Hundreds of correctional officers from prisons across America descended last spring on a shuttered penitentiary in West Virginia for annual training exercises.
Some officers played the role of prisoners, acting like gang members and stirring up trouble, including a mock riot. The latest in prison gear got a workout — body armor, shields, riot helmets, smoke bombs, gas masks. And, at this year’s drill, computers that could see the action.
Perched above the prison yard, five cameras tracked the play-acting prisoners, and artificial-intelligence software analyzed the images to recognize faces, gestures and patterns of group behavior. When two groups of inmates moved toward each other, the experimental computer system sent an alert — a text message — to a corrections officer that warned of a potential incident and gave the location.
The computers, according to a story in the New York Times, cannot do anything more than officers who constantly watch surveillance monitors under ideal conditions. But in practice, officers are often distracted. When shifts change, an observation that is worth passing along may be forgotten. But machines do not blink or forget. They are tireless assistants.
The enthusiasm for such systems extends well beyond the nation’s prisons. High-resolution, low-cost cameras are proliferating, found in products like smartphones and laptop computers. The cost of storing images is dropping, and new software algorithms for mining, matching and scrutinizing the flood of visual data are progressing swiftly.

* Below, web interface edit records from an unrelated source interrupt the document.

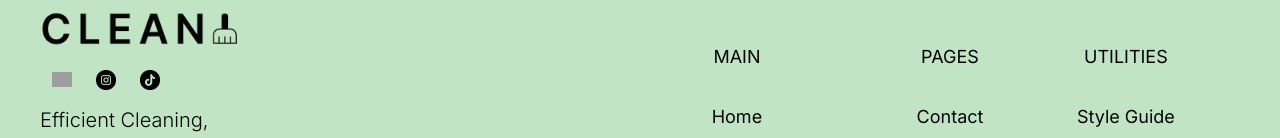
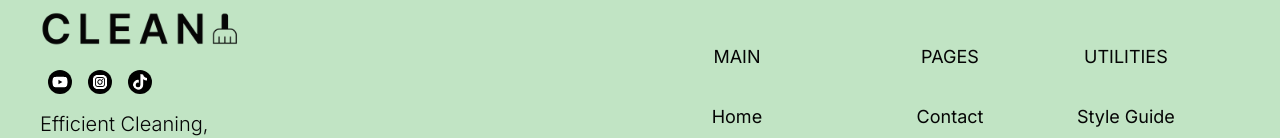
Before and after one commit to Yagya-Adh/clean, a Next.js app: page / in a window 1280 px wide. Shown: the part 10544-10682 px from the top of the page. Built offline with nearby package versions, Linux system fonts and the light colour scheme; grey boxes are pictures that could not be loaded.

Commit message:
icons placed and updated

```diff
--- a/app/components/footer/FooterLeft.tsx
+++ b/app/components/footer/FooterLeft.tsx
@@ -1,10 +1,13 @@
 import Image from "next/image";
 import Link from "next/link";
 import footerIconData from "@/lib/data/footerIcon.json";
+import { InstaGramIcom, TiktokIcon, YoutubeIcon } from "@/app/icons";
 
 interface IsocialIcon {
   id: number;
   icon: string;
+  url: string;
+  name: string;
 }
 const socialIcon: IsocialIcon[] = footerIconData;
 
@@ -21,14 +24,24 @@ const FooterLeft = () => {
       </Link>
       <div className="flex flex-row items-center py-4">
         {socialIcon?.slice(0, 3).map((list) => (
-          <Image
-            src={list.icon}
-            width={20}
-            height={20}
-            alt="footer_logo_"
-            key={list.id}
-            className="mx-3"
-          />
+          <div key={list.id}>
+            {list.name == "instagram" && (
+              <Link href={list.url} target="_blank">
+                <InstaGramIcom className="w-6 h-6 rounded-full mx-2 fill-white bg-black p-1" />
+              </Link>
+            )}
+            {list.name == "tiktok" && (
+              <Link href={list.url} target="_blank">
+                <TiktokIcon className="w-6 h-6 rounded-full mx-2 fill-white bg-black p-1" />
+              </Link>
+            )}
+
+            {list.name == "youtube" && (
+              <Link href={list.url} target="_blank">
+                <YoutubeIcon className="w-6 h-6 rounded-full mx-2 fill-white bg-black p-1" />
+              </Link>
+            )}
+          </div>
         ))}
       </div>
       <p className="text-xl font-inter font-light max-w-60 text-clean-black-10">
--- /dev/null
+++ b/app/icons/InstaGramIcom.tsx
@@ -0,0 +1,12 @@
+import { IiconsProps } from "@/app/types/IconsLists";
+
+const InstaGramIcom = ({ className }: IiconsProps) => {
+  return (
+    <svg viewBox="0 0 448 512" className={className}>
+      {" "}
+      <path d="M194.4 211.7a53.3 53.3 0 1 0 59.3 88.7 53.3 53.3 0 1 0 -59.3-88.7zm142.3-68.4c-5.2-5.2-11.5-9.3-18.4-12c-18.1-7.1-57.6-6.8-83.1-6.5c-4.1 0-7.9 .1-11.2 .1c-3.3 0-7.2 0-11.4-.1c-25.5-.3-64.8-.7-82.9 6.5c-6.9 2.7-13.1 6.8-18.4 12s-9.3 11.5-12 18.4c-7.1 18.1-6.7 57.7-6.5 83.2c0 4.1 .1 7.9 .1 11.1s0 7-.1 11.1c-.2 25.5-.6 65.1 6.5 83.2c2.7 6.9 6.8 13.1 12 18.4s11.5 9.3 18.4 12c18.1 7.1 57.6 6.8 83.1 6.5c4.1 0 7.9-.1 11.2-.1c3.3 0 7.2 0 11.4 .1c25.5 .3 64.8 .7 82.9-6.5c6.9-2.7 13.1-6.8 18.4-12s9.3-11.5 12-18.4c7.2-18 6.8-57.4 6.5-83c0-4.2-.1-8.1-.1-11.4s0-7.1 .1-11.4c.3-25.5 .7-64.9-6.5-83l0 0c-2.7-6.9-6.8-13.1-12-18.4zm-67.1 44.5A82 82 0 1 1 178.4 324.2a82 82 0 1 1 91.1-136.4zm29.2-1.3c-3.1-2.1-5.6-5.1-7.1-8.6s-1.8-7.3-1.1-11.1s2.6-7.1 5.2-9.8s6.1-4.5 9.8-5.2s7.6-.4 11.1 1.1s6.5 3.9 8.6 7s3.2 6.8 3.2 10.6c0 2.5-.5 5-1.4 7.3s-2.4 4.4-4.1 6.2s-3.9 3.2-6.2 4.2s-4.8 1.5-7.3 1.5l0 0c-3.8 0-7.5-1.1-10.6-3.2zM448 96c0-35.3-28.7-64-64-64H64C28.7 32 0 60.7 0 96V416c0 35.3 28.7 64 64 64H384c35.3 0 64-28.7 64-64V96zM357 389c-18.7 18.7-41.4 24.6-67 25.9c-26.4 1.5-105.6 1.5-132 0c-25.6-1.3-48.3-7.2-67-25.9s-24.6-41.4-25.8-67c-1.5-26.4-1.5-105.6 0-132c1.3-25.6 7.1-48.3 25.8-67s41.5-24.6 67-25.8c26.4-1.5 105.6-1.5 132 0c25.6 1.3 48.3 7.1 67 25.8s24.6 41.4 25.8 67c1.5 26.3 1.5 105.4 0 131.9c-1.3 25.6-7.1 48.3-25.8 67z" />
+    </svg>
+  );
+};
+
+export default InstaGramIcom;
--- /dev/null
+++ b/app/icons/TiktokIcon.tsx
@@ -0,0 +1,12 @@
+import { IiconsProps } from "@/app/types/IconsLists";
+
+const TiktokIcon = ({ className }: IiconsProps) => {
+  return (
+    <svg viewBox="0 0 448 512" className={className}>
+      {" "}
+      <path d="M448 209.9a210.1 210.1 0 0 1 -122.8-39.3V349.4A162.6 162.6 0 1 1 185 188.3V278.2a74.6 74.6 0 1 0 52.2 71.2V0l88 0a121.2 121.2 0 0 0 1.9 22.2h0A122.2 122.2 0 0 0 381 102.4a121.4 121.4 0 0 0 67 20.1z" />
+    </svg>
+  );
+};
+
+export default TiktokIcon;
--- /dev/null
+++ b/app/icons/YoutubeIcon.tsx
@@ -0,0 +1,12 @@
+import { IiconsProps } from "@/app/types/IconsLists";
+
+const YoutubeIcon = ({ className }: IiconsProps) => {
+  return (
+    <svg viewBox="0 0 576 512" className={className}>
+      {" "}
+      <path d="M549.7 124.1c-6.3-23.7-24.8-42.3-48.3-48.6C458.8 64 288 64 288 64S117.2 64 74.6 75.5c-23.5 6.3-42 24.9-48.3 48.6-11.4 42.9-11.4 132.3-11.4 132.3s0 89.4 11.4 132.3c6.3 23.7 24.8 41.5 48.3 47.8C117.2 448 288 448 288 448s170.8 0 213.4-11.5c23.5-6.3 42-24.2 48.3-47.8 11.4-42.9 11.4-132.3 11.4-132.3s0-89.4-11.4-132.3zm-317.5 213.5V175.2l142.7 81.2-142.7 81.2z" />
+    </svg>
+  );
+};
+
+export default YoutubeIcon;
--- a/app/icons/index.ts
+++ b/app/icons/index.ts
@@ -4,3 +4,6 @@ export { default as CheckedIcon } from "./CheckedIcon";
 export { default as SprayIcon } from "./SprayIcon";
 export { default as PlusIcon } from "./PlusIcon";
 export { default as MinusIcon } from "./MinusIcon";
+export { default as InstaGramIcom } from "./InstaGramIcom";
+export { default as TiktokIcon } from "./TiktokIcon";
+export { default as YoutubeIcon } from "./YoutubeIcon";
--- a/lib/data/footerIcon.json
+++ b/lib/data/footerIcon.json
@@ -1,5 +1,20 @@
 [
-  { "id": 1, "icon": "/assets/logo/youtube.png" },
-  { "id": 2, "icon": "/assets/logo/instagram.png" },
-  { "id": 3, "icon": "/assets/logo/tiktok.png" }
+  {
+    "id": 1,
+    "name": "youtube",
+    "icon": "/assets/logo/youtube.png",
+    "url": "https://www.youtube.com"
+  },
+  {
+    "id": 2,
+    "name": "instagram",
+    "icon": "/assets/logo/instagram.png",
+    "url": "https://www.instagram.com"
+  },
+  {
+    "id": 3,
+    "name": "tiktok",
+    "icon": "/assets/logo/tiktok.png",
+    "url": "https://www.tiktok.com"
+  }
 ]
```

A computer-vision system can watch a hospital room and remind doctors and nurses to wash their hands, or warn of restless patients who are in danger of falling out of bed. It can, through a computer-equipped mirror, read a man’s face to detect his heart rate and other vital signs.

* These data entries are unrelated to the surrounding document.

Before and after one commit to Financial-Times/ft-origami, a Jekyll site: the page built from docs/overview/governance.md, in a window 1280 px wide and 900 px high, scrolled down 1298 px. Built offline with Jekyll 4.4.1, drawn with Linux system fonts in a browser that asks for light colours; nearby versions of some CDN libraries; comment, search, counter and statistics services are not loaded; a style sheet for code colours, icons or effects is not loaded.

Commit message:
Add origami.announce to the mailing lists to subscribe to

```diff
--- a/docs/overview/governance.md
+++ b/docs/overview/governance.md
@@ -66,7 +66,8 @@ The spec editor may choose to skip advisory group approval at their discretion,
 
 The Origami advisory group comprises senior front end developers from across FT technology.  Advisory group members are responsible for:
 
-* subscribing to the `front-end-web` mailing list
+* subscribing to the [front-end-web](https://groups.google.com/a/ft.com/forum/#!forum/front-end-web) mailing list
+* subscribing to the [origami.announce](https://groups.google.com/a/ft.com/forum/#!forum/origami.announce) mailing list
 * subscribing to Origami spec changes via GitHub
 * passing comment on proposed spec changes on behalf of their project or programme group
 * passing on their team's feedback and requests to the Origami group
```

It can analyze a woman’s expressions as she watches a movie trailer or shops online, and help marketers tailor their offerings accordingly. Computer vision can also be used at shopping malls, schoolyards, subway platforms, office complexes and stadiums.
All of which could be helpful — or alarming.
“Machines will definitely be able to observe us and understand us better,” said Hartmut Neven, a computer scientist and vision expert at Google. “Where that leads is uncertain.”